Viking adventurers established a settlement on an island in the River Shannon in the 9th century. They fought with the native Irish for control of the site until Brian Ború's forces drove them out in 968 and established Limerick as the royal seat of the O'Brien kings. Brian Ború finally destroyed Viking power and presence in Ireland at the Battle of Clontarf in 1014. By the late 12th century, invading Normans had supplanted the Irish as the town's rulers. Throughout the Middle Ages the two groups remained divided.
From 1690 to 1691 Limerick acquired heroic status in the saga of Ireland's struggle against occupation by the English. After their defeat in the Battle of the Boyne in 1690, Jacobite forces withdrew west behind the famously strong walls of Limerick town until the Treaty of Limerick guaranteed religious freedom for Catholics. The English later reneged and enforced fierce anti-Catholic legislation, an act of betrayal that came to symbolise the injustice of British rule, while Limerick gained the nickname 'Treaty City'.
During the 18th century the old walls of Limerick were demolished and a well-planned and prosperous Georgian town developed. Such prosperity had waned by the early 20th century, however, as traditional industries fell on hard times.
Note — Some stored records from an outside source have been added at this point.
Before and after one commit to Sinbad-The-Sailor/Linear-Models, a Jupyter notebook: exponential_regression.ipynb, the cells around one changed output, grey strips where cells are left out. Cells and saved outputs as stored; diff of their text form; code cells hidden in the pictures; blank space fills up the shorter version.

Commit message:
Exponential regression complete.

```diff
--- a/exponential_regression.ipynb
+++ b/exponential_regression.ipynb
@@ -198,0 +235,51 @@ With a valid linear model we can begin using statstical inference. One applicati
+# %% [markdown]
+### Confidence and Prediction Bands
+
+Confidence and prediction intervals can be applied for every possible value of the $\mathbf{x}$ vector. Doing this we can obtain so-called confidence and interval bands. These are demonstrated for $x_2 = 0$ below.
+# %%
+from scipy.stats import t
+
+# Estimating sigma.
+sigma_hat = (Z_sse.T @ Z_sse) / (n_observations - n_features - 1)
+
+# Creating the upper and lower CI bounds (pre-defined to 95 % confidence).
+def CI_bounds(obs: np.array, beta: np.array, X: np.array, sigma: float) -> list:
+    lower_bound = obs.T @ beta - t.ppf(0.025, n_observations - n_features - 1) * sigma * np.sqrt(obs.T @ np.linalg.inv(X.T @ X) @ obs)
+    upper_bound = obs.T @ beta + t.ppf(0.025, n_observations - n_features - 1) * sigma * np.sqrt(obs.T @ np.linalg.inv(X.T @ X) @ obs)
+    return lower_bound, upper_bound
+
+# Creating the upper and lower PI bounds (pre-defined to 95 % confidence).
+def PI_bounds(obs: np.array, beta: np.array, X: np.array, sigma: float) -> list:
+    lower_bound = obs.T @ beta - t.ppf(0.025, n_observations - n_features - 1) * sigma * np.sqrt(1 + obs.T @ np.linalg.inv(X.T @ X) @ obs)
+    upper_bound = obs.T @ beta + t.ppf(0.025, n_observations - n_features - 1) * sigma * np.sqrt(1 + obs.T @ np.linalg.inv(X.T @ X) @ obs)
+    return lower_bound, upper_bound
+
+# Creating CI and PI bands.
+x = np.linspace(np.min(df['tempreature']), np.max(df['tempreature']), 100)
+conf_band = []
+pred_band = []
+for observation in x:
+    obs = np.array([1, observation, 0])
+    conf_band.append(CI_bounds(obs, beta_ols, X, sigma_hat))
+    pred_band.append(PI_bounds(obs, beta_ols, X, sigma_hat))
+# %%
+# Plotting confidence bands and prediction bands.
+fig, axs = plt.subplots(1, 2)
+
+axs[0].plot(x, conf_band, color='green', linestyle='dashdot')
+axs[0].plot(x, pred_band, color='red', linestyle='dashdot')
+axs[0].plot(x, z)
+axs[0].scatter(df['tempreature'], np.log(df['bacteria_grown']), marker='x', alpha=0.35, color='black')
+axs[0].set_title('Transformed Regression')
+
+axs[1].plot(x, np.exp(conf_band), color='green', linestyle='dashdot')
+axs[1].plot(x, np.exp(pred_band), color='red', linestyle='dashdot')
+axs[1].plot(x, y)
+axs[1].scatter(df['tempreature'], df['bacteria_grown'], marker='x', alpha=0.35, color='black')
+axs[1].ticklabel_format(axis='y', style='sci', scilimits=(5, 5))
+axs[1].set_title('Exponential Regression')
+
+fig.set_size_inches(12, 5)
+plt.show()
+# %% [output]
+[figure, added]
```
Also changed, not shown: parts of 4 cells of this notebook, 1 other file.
Several high-profile nationalists hailed from here, including Éamon de Valera.